▸ Material for this task
----

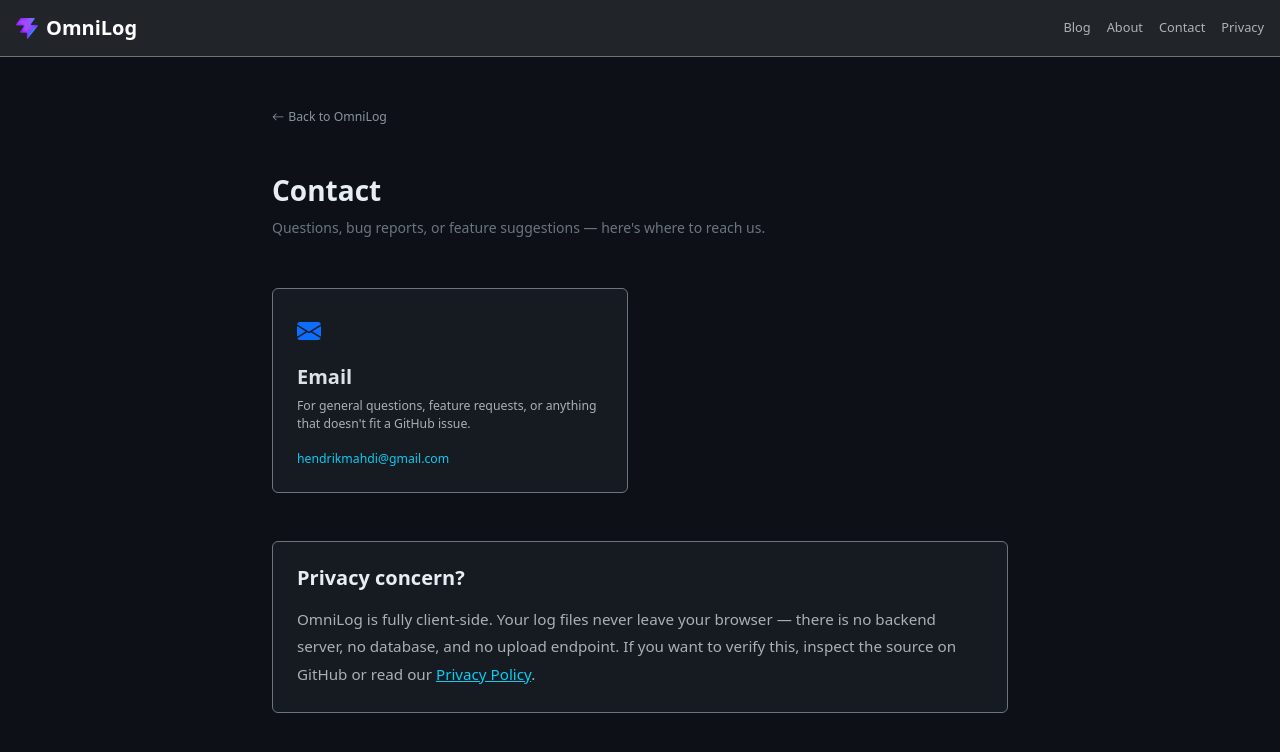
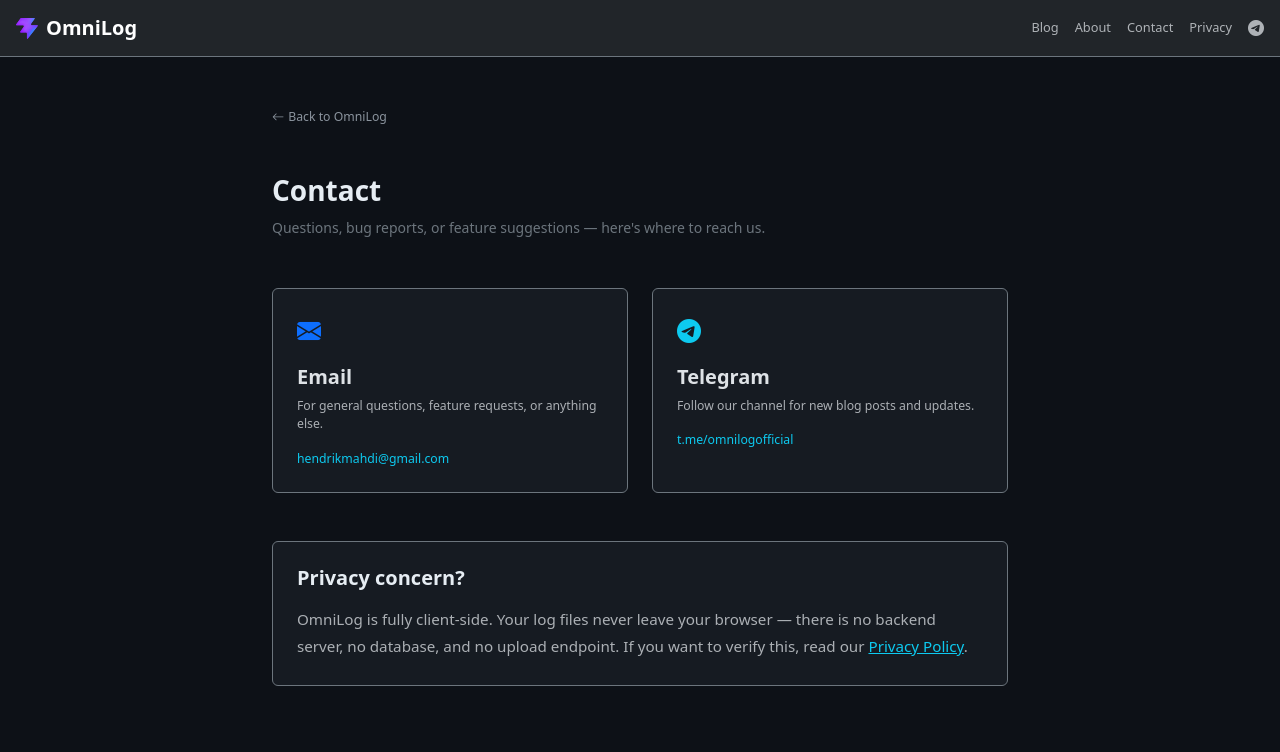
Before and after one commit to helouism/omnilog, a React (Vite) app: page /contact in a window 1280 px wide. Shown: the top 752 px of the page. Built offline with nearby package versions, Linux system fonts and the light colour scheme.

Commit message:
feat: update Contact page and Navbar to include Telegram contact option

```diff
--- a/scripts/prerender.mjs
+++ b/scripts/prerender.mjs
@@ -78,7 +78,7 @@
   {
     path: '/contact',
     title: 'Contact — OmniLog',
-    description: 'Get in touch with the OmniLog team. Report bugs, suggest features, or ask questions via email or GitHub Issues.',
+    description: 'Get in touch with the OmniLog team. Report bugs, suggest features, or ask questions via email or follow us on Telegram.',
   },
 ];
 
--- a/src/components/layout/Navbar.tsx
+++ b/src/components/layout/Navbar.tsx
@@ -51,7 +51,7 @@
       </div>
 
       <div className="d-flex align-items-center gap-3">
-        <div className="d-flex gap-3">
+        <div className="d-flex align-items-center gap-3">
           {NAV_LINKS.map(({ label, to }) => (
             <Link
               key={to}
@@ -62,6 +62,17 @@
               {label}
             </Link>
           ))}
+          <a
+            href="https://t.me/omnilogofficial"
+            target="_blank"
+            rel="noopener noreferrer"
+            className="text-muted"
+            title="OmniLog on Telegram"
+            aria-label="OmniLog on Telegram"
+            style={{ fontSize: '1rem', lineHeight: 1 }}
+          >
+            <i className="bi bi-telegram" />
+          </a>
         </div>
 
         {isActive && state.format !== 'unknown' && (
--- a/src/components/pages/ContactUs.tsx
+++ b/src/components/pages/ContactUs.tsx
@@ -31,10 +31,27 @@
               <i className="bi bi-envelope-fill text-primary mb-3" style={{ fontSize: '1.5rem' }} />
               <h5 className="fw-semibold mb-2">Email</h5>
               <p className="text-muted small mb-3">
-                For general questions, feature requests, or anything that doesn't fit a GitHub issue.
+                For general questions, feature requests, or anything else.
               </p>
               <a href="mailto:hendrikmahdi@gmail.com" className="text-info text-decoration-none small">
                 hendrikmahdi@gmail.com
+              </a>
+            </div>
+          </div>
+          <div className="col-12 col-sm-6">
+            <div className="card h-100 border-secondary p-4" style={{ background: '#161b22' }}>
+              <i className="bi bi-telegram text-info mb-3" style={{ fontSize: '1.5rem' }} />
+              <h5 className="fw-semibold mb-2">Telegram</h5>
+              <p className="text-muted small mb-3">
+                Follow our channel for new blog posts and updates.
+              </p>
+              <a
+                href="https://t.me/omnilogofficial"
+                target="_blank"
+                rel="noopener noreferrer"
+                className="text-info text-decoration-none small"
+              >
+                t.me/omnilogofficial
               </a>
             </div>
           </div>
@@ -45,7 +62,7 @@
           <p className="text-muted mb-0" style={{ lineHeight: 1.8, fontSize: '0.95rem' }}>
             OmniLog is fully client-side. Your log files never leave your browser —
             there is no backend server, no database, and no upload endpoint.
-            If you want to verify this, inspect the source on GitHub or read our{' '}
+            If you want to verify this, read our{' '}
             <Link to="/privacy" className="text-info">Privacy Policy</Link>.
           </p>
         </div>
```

----

▸ What the exercise asks
In the copy, include every record exactly and no pictures at all.

▸ Task output
Before and after one commit to helouism/omnilog, a React (Vite) app: page /contact in a window 1280 px wide. Shown: the top 752 px of the page. Built offline with nearby package versions, Linux system fonts and the light colour scheme.

Commit message:
feat: update Contact page and Navbar to include Telegram contact option

```diff
--- a/scripts/prerender.mjs
+++ b/scripts/prerender.mjs
@@ -78,7 +78,7 @@
   {
     path: '/contact',
     title: 'Contact — OmniLog',
-    description: 'Get in touch with the OmniLog team. Report bugs, suggest features, or ask questions via email or GitHub Issues.',
+    description: 'Get in touch with the OmniLog team. Report bugs, suggest features, or ask questions via email or follow us on Telegram.',
   },
 ];
 
--- a/src/components/layout/Navbar.tsx
+++ b/src/components/layout/Navbar.tsx
@@ -51,7 +51,7 @@
       </div>
 
       <div className="d-flex align-items-center gap-3">
-        <div className="d-flex gap-3">
+        <div className="d-flex align-items-center gap-3">
           {NAV_LINKS.map(({ label, to }) => (
             <Link
               key={to}
@@ -62,6 +62,17 @@
               {label}
             </Link>
           ))}
+          <a
+            href="https://t.me/omnilogofficial"
+            target="_blank"
+            rel="noopener noreferrer"
+            className="text-muted"
+            title="OmniLog on Telegram"
+            aria-label="OmniLog on Telegram"
+            style={{ fontSize: '1rem', lineHeight: 1 }}
+          >
+            <i className="bi bi-telegram" />
+          </a>
         </div>
 
         {isActive && state.format !== 'unknown' && (
--- a/src/components/pages/ContactUs.tsx
+++ b/src/components/pages/ContactUs.tsx
@@ -31,10 +31,27 @@
               <i className="bi bi-envelope-fill text-primary mb-3" style={{ fontSize: '1.5rem' }} />
               <h5 className="fw-semibold mb-2">Email</h5>
               <p className="text-muted small mb-3">
-                For general questions, feature requests, or anything that doesn't fit a GitHub issue.
+                For general questions, feature requests, or anything else.
               </p>
               <a href="mailto:hendrikmahdi@gmail.com" className="text-info text-decoration-none small">
                 hendrikmahdi@gmail.com
+              </a>
+            </div>
+          </div>
+          <div className="col-12 col-sm-6">
+            <div className="card h-100 border-secondary p-4" style={{ background: '#161b22' }}>
+              <i className="bi bi-telegram text-info mb-3" style={{ fontSize: '1.5rem' }} />
+              <h5 className="fw-semibold mb-2">Telegram</h5>
+              <p className="text-muted small mb-3">
+                Follow our channel for new blog posts and updates.
+              </p>
+              <a
+                href="https://t.me/omnilogofficial"
+                target="_blank"
+                rel="noopener noreferrer"
+                className="text-info text-decoration-none small"
+              >
+                t.me/omnilogofficial
               </a>
             </div>
           </div>
@@ -45,7 +62,7 @@
           <p className="text-muted mb-0" style={{ lineHeight: 1.8, fontSize: '0.95rem' }}>
             OmniLog is fully client-side. Your log files never leave your browser —
             there is no backend server, no database, and no upload endpoint.
-            If you want to verify this, inspect the source on GitHub or read our{' '}
+            If you want to verify this, read our{' '}
             <Link to="/privacy" className="text-info">Privacy Policy</Link>.
           </p>
         </div>
```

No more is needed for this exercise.